**What this task involves**. Read the lines of the data below and retrieve those with "sheet".

**Data to examine**.
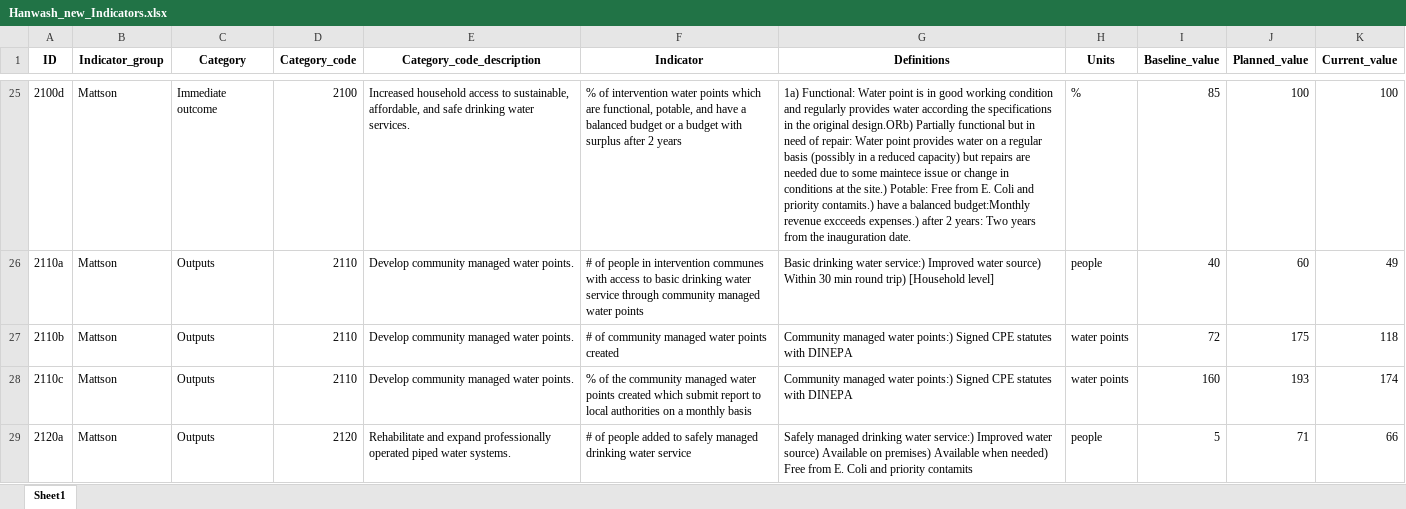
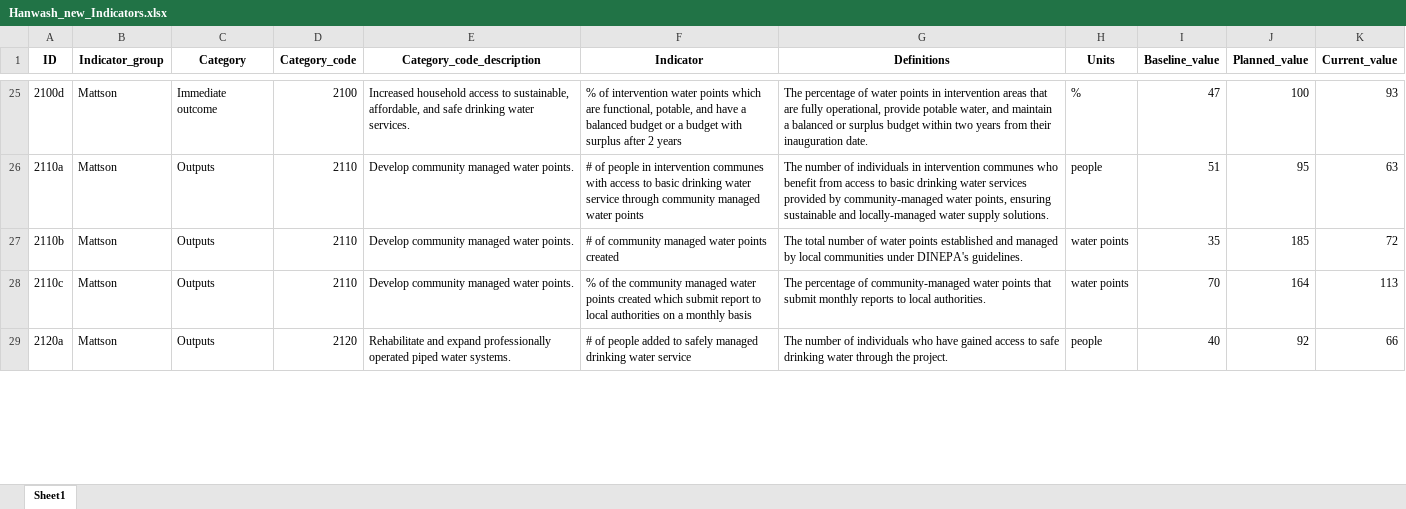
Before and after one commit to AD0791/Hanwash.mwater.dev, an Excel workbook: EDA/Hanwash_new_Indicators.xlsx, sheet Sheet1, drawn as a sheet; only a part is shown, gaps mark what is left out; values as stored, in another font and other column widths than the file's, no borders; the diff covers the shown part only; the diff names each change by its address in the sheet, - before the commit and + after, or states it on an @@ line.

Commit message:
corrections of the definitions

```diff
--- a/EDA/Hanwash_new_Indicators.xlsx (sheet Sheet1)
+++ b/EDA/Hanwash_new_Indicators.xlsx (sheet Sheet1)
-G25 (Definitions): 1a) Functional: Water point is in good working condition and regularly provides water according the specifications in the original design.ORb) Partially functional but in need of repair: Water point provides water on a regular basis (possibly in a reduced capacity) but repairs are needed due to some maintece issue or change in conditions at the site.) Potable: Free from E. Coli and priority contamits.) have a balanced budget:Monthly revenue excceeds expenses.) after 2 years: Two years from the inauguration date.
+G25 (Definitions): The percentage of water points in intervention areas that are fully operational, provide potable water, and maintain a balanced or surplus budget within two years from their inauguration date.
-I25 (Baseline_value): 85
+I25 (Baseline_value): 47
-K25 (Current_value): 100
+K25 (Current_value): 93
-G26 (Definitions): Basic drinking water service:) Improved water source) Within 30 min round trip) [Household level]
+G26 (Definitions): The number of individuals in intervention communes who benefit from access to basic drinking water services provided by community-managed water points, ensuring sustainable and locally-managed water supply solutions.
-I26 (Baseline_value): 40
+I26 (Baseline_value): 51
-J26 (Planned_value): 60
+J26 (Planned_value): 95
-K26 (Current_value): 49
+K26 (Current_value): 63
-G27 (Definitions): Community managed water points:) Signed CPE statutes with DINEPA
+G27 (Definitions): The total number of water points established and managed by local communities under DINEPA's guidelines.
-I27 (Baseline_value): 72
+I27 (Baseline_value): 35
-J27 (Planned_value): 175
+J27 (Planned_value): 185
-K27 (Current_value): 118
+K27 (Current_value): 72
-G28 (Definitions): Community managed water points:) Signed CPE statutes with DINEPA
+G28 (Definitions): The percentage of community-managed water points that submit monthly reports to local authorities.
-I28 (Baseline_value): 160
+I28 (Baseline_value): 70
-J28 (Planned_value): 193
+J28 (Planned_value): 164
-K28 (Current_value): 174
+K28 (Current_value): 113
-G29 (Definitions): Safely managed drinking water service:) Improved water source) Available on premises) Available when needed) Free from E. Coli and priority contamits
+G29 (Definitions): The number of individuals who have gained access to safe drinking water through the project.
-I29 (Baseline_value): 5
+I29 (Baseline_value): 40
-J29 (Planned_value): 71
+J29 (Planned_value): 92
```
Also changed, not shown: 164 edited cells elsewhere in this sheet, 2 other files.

---

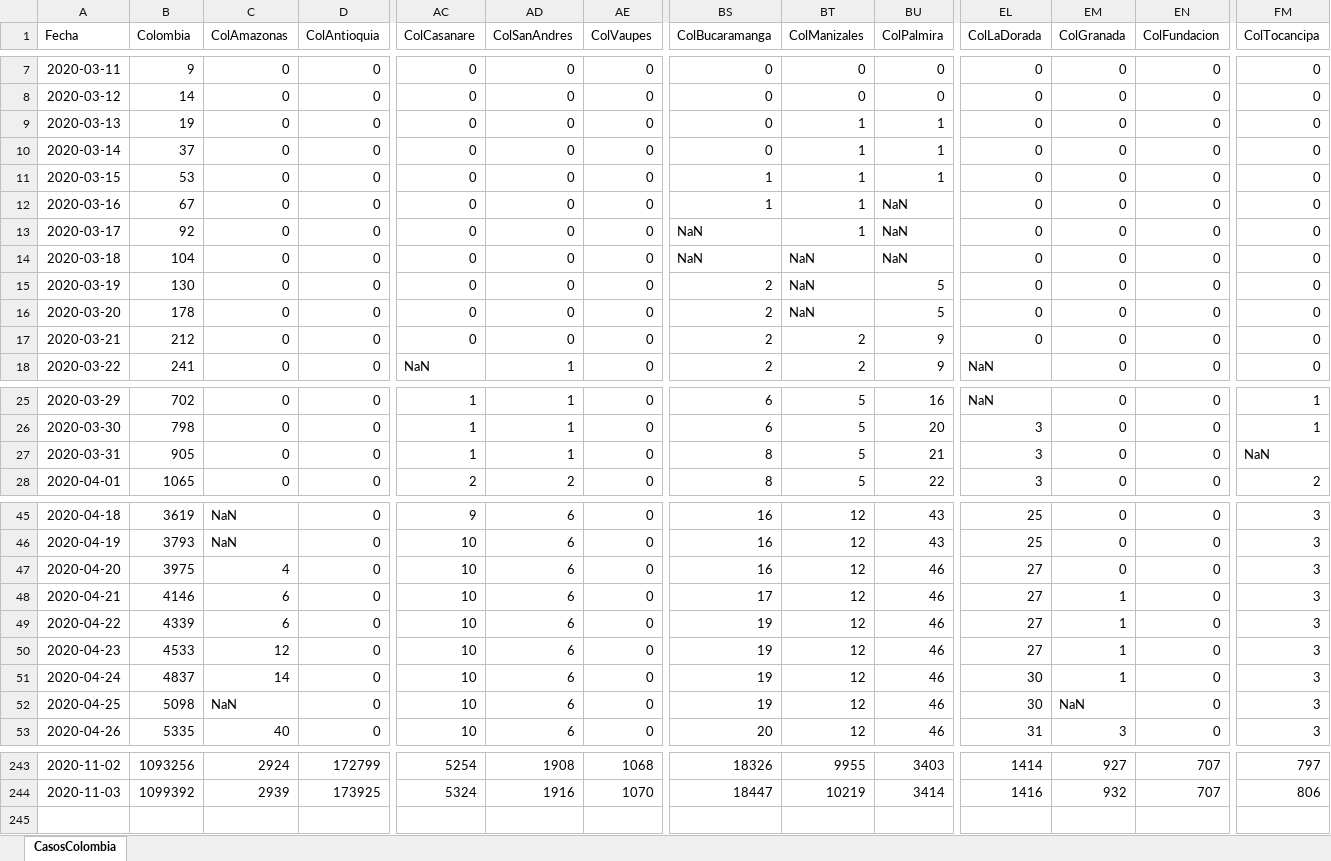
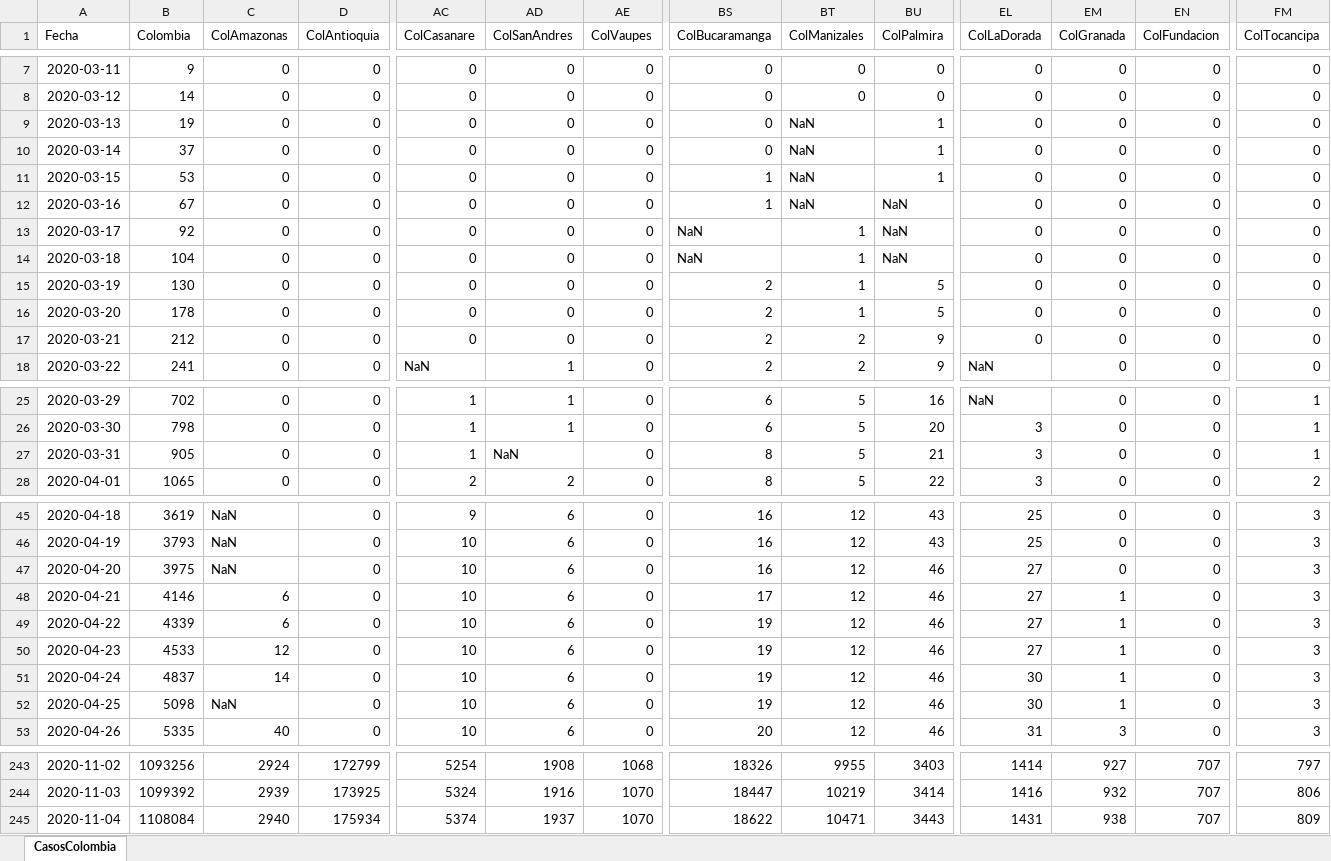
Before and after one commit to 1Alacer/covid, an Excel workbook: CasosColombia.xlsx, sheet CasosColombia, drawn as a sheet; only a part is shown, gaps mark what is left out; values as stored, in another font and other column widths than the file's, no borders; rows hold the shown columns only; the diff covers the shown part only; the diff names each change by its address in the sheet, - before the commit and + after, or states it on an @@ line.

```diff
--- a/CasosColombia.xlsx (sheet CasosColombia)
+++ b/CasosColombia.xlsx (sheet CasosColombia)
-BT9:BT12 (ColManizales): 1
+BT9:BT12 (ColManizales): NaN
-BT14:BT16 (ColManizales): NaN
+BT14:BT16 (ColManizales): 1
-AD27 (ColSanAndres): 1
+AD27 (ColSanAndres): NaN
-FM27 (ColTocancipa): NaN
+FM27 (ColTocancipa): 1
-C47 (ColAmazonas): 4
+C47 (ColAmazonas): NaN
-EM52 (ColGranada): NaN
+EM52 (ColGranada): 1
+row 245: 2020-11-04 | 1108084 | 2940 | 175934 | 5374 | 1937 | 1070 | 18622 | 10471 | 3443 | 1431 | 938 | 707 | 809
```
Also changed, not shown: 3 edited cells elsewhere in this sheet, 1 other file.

**Output below**.
Before and after one commit to AD0791/Hanwash.mwater.dev, an Excel workbook: EDA/Hanwash_new_Indicators.xlsx, sheet Sheet1, drawn as a sheet; only a part is shown, gaps mark what is left out; values as stored, in another font and other column widths than the file's, no borders; the diff covers the shown part only; the diff names each change by its address in the sheet, - before the commit and + after, or states it on an @@ line.
--- a/EDA/Hanwash_new_Indicators.xlsx (sheet Sheet1)
+++ b/EDA/Hanwash_new_Indicators.xlsx (sheet Sheet1)
Also changed, not shown: 164 edited cells elsewhere in this sheet, 2 other files.
Before and after one commit to 1Alacer/covid, an Excel workbook: CasosColombia.xlsx, sheet CasosColombia, drawn as a sheet; only a part is shown, gaps mark what is left out; values as stored, in another font and other column widths than the file's, no borders; rows hold the shown columns only; the diff covers the shown part only; the diff names each change by its address in the sheet, - before the commit and + after, or states it on an @@ line.
--- a/CasosColombia.xlsx (sheet CasosColombia)
+++ b/CasosColombia.xlsx (sheet CasosColombia)
Also changed, not shown: 3 edited cells elsewhere in this sheet, 1 other file.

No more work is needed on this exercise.